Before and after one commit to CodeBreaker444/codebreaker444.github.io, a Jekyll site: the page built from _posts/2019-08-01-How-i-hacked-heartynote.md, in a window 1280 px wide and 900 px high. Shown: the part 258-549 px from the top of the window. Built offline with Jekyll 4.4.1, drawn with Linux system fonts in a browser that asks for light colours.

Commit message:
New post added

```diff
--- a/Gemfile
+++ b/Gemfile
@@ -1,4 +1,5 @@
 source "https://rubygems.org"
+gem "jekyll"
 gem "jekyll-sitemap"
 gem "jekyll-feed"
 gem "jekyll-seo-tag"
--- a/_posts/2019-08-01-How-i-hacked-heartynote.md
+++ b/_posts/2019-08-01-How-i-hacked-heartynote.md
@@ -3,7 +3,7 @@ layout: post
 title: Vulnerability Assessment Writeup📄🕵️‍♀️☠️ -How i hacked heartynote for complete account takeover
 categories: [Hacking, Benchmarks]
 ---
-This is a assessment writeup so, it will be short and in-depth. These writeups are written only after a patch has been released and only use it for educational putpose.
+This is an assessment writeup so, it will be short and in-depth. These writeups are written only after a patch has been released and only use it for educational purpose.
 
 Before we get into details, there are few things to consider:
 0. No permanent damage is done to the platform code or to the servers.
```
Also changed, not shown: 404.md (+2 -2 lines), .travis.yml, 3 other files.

==

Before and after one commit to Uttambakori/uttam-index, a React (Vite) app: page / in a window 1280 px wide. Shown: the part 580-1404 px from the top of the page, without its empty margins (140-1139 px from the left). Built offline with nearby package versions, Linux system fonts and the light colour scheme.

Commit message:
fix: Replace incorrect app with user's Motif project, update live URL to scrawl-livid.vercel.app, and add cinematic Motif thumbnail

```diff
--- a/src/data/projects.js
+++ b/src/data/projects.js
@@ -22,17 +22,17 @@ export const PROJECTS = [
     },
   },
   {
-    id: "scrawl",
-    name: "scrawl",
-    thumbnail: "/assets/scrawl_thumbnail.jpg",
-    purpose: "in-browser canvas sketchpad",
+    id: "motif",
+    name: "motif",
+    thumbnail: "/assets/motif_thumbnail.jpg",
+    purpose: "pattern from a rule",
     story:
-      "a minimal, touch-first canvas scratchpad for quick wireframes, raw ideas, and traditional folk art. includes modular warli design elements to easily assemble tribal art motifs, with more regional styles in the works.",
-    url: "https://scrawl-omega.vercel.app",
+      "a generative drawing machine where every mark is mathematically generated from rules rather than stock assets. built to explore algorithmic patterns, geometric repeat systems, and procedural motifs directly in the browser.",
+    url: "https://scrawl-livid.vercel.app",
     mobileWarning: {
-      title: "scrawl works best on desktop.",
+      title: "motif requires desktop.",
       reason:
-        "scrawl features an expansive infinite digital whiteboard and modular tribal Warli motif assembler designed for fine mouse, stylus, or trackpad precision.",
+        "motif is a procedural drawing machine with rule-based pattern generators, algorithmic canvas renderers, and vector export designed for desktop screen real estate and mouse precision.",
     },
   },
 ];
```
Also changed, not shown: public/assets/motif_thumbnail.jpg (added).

◆ **What you have to do**
Show, from the material above, each line that includes the string "with".

◆ **Expected answer**
Before and after one commit to CodeBreaker444/codebreaker444.github.io, a Jekyll site: the page built from _posts/2019-08-01-How-i-hacked-heartynote.md, in a window 1280 px wide and 900 px high. Shown: the part 258-549 px from the top of the window. Built offline with Jekyll 4.4.1, drawn with Linux system fonts in a browser that asks for light colours.
Before and after one commit to Uttambakori/uttam-index, a React (Vite) app: page / in a window 1280 px wide. Shown: the part 580-1404 px from the top of the page, without its empty margins (140-1139 px from the left). Built offline with nearby package versions, Linux system fonts and the light colour scheme.
fix: Replace incorrect app with user's Motif project, update live URL to scrawl-livid.vercel.app, and add cinematic Motif thumbnail
-      "a minimal, touch-first canvas scratchpad for quick wireframes, raw ideas, and traditional folk art. includes modular warli design elements to easily assemble tribal art motifs, with more regional styles in the works.",
+        "motif is a procedural drawing machine with rule-based pattern generators, algorithmic canvas renderers, and vector export designed for desktop screen real estate and mouse precision.",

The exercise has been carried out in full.